  • Latin name: Dendrobates leucomelas
  • Habitat: Tropical rainforests in parts of South America
  • Size: Usually between 1.2-2 inches long
  • Diet: Different types of arthropods
  • Colorful feature: This frog is sometimes called the bumblebee dart frog, and it’s easy to see why. Its base color is vibrant yellow, and its body is ringed by a few irregular black bands. It also has several black spots between the bands.

As the name suggests, these frogs produce and release toxins. Most experts believe that these toxins are somehow taken from the arthropods (mostly insects and spiders) that the frogs eat, although they aren’t sure exactly which ones help produce the toxins. Interestingly enough, these dart frogs are also fairly loud, and they are capable of making trilling calls that sound like bird calls.

11. Vietnamese Mossy Frog

Vietnamese Mossy Frogs have bodies that are a mottled pattern of green and brown.
  • Latin name: Theloderma corticale
  • Habitat: Forested areas of China and northern Vietnam
  • Size: About 2.4 inches long on average
  • Diet: Different types of insects
  • Colorful feature: These little frogs have bodies that are a mottled pattern of green and brown. On some individuals, the green is very bright.

These interesting little frogs might not be the most brilliantly colored on the list, but their mossy mix of green and brown is nonetheless intriguing. Their highly textured bodies let them blend in with the moss on logs and branches. But if a human or predator happens to startle them, they have an interesting reaction; they will usually curl up into a ball and play dead.

12. Sira Poison Frog

Sira Poison Frogs are usually a pale orange on the upper body and a pale blue on the legs.
  • Latin name: Ranitomeya sirensis
  • Habitat: Amazon rainforests in parts of Bolivia, Brazil, and Peru
  • Size: Less than 1 inch in length
  • Diet: Different types of insects
  • Colorful feature: These frogs are usually a pale orange on the upper body and a pale blue on the legs. Throughout the body, they also are mottled in black.

This rare and beautiful frog is sometimes kept as a pet, although usually only by expert herpetoculturists. Compared to other dart frogs, it is not especially toxic, but it’s still important to handle it carefully. Its poison isn’t fatal, but it can cause pain and spasms.

13. Wallace’s Flying Frog

Wallace's Flying Frog are mostly a shiny green in color, although their toes have some bright yellow coloring.
  • Latin name: Rhacophorus nigropalmatus
  • Habitat: Rainforests from the Malay Peninsula to parts of Indonesia
  • Size: About 3-4 inches long
  • Diet: Mostly insects, although they sometimes eat toads and even smaller birds
  • Colorful feature: These frogs are mostly a shiny green in color, although their toes have some bright yellow coloring. Their bellies are white to yellow, and they have a couple of jet black spots.

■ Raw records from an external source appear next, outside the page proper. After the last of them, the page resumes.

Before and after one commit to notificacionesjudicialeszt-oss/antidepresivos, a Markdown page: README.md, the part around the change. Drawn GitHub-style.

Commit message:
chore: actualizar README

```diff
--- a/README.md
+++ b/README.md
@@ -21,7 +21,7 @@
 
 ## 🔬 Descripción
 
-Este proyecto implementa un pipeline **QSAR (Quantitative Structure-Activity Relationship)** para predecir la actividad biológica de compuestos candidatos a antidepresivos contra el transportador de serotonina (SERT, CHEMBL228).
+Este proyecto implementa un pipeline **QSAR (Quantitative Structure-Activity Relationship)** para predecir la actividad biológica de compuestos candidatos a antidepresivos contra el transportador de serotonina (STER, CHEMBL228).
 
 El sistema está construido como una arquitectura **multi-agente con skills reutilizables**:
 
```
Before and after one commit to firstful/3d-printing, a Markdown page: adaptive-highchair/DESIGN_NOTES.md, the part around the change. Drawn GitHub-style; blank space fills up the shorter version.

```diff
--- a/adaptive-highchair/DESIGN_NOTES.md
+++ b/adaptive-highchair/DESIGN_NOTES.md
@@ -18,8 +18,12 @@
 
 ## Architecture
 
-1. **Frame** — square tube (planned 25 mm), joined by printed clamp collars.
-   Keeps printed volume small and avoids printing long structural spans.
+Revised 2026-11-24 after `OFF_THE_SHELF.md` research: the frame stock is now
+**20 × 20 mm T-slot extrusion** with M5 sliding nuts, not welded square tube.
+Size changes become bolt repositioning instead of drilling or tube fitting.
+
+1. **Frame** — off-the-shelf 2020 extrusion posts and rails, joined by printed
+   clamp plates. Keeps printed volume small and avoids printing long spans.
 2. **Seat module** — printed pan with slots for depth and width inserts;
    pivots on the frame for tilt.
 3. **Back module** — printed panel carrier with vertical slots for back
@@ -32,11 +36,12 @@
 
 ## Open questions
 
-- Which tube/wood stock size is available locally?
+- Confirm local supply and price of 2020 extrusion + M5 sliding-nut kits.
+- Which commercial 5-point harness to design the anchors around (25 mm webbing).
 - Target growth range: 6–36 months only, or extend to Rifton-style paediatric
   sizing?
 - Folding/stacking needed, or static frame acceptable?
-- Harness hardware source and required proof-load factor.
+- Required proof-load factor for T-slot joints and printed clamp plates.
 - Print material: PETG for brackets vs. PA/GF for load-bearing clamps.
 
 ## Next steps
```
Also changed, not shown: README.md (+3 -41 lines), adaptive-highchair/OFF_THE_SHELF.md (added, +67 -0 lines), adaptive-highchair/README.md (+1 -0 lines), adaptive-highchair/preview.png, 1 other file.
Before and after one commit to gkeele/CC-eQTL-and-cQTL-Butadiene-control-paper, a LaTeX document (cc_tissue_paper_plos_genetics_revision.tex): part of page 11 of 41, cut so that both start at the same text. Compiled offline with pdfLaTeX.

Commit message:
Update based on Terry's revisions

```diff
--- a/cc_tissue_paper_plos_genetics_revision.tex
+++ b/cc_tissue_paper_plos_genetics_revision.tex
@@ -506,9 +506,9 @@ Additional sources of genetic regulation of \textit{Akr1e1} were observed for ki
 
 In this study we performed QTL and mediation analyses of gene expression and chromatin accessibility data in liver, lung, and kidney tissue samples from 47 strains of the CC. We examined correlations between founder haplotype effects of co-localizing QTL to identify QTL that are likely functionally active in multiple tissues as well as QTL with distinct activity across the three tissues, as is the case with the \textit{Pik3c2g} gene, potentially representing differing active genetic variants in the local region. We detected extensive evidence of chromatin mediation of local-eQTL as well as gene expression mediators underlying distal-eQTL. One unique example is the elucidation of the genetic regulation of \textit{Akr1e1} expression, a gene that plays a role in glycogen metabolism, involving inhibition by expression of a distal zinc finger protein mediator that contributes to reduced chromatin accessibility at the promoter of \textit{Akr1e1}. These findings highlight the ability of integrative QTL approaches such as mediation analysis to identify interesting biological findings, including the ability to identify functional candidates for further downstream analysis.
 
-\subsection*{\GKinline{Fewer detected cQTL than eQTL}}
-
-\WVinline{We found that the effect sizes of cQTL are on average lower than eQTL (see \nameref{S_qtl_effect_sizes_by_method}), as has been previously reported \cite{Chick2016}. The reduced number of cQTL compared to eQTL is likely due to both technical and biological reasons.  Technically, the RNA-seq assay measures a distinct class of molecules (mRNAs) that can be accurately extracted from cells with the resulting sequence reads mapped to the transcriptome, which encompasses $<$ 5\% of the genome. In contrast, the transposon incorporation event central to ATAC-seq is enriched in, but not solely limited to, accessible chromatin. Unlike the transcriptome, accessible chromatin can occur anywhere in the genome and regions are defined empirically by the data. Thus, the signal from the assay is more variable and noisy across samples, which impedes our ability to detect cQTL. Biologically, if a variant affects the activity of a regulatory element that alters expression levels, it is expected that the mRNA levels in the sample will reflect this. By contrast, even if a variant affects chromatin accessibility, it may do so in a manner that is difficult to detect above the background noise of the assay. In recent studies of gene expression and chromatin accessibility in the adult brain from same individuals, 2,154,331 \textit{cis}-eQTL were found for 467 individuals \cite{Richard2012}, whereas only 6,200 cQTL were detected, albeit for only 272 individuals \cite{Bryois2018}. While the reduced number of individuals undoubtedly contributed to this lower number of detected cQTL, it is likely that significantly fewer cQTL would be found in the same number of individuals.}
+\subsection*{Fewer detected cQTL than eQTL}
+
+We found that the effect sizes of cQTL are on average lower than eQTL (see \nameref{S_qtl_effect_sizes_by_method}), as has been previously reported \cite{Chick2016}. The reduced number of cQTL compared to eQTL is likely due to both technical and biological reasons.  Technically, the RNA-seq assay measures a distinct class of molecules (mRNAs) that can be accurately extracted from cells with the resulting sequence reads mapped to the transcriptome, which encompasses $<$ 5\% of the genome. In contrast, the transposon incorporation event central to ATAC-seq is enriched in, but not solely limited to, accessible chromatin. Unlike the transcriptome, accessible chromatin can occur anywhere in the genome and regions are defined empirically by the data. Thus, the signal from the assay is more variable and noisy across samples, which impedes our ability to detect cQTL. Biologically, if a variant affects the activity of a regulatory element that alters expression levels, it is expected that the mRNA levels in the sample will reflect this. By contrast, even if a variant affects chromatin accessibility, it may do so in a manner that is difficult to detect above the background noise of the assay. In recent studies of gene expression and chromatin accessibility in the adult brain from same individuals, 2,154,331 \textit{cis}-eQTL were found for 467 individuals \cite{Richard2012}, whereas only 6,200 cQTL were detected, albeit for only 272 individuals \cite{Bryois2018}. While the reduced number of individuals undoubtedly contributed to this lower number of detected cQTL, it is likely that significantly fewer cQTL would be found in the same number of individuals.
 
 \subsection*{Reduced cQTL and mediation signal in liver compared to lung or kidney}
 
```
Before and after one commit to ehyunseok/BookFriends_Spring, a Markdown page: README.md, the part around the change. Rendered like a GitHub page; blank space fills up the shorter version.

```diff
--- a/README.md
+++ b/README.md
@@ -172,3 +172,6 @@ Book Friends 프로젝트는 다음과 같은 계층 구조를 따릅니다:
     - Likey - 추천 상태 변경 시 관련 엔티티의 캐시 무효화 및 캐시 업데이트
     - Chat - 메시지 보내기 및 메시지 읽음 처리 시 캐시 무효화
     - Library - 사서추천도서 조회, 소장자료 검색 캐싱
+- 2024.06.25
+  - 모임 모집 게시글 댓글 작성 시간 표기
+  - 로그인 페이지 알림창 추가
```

This odd-looking frog has an especially efficient means of traveling between trees; it “flies” using its large, webbed feet. It can sometimes glide up to 50 feet! Its bright colors and gliding ability have made it a favorite among wildlife photographers.

14. Saffron-Bellied Frog

Saffron-Bellied Frog has a bright yellow belly.
  • Latin name: Chaperina fusca
  • Habitat: Forested areas of Borneo, the Malay Peninsula, and the Philippines
  • Size: Males are less than 1 inch long, while females can grow to just over 1 inch in length
  • Diet: Mostly insects
  • Colorful feature: When viewed from above, these frogs are very plain looking. They are black and often have a few very pale, light spots. However, they have extraordinarily bright yellow bellies.

True to the name, the saffron-bellied frog has a bright yellow belly. In some individuals, the bright yellow coloration appears to climb partially up the belly and onto the sides. Though they’re fairly common in their native range, they can sometimes be difficult to spot; they typically only become very active immediately after it rains, when they come out to forage on the forest floor. However, when they need to, they can climb very quickly. 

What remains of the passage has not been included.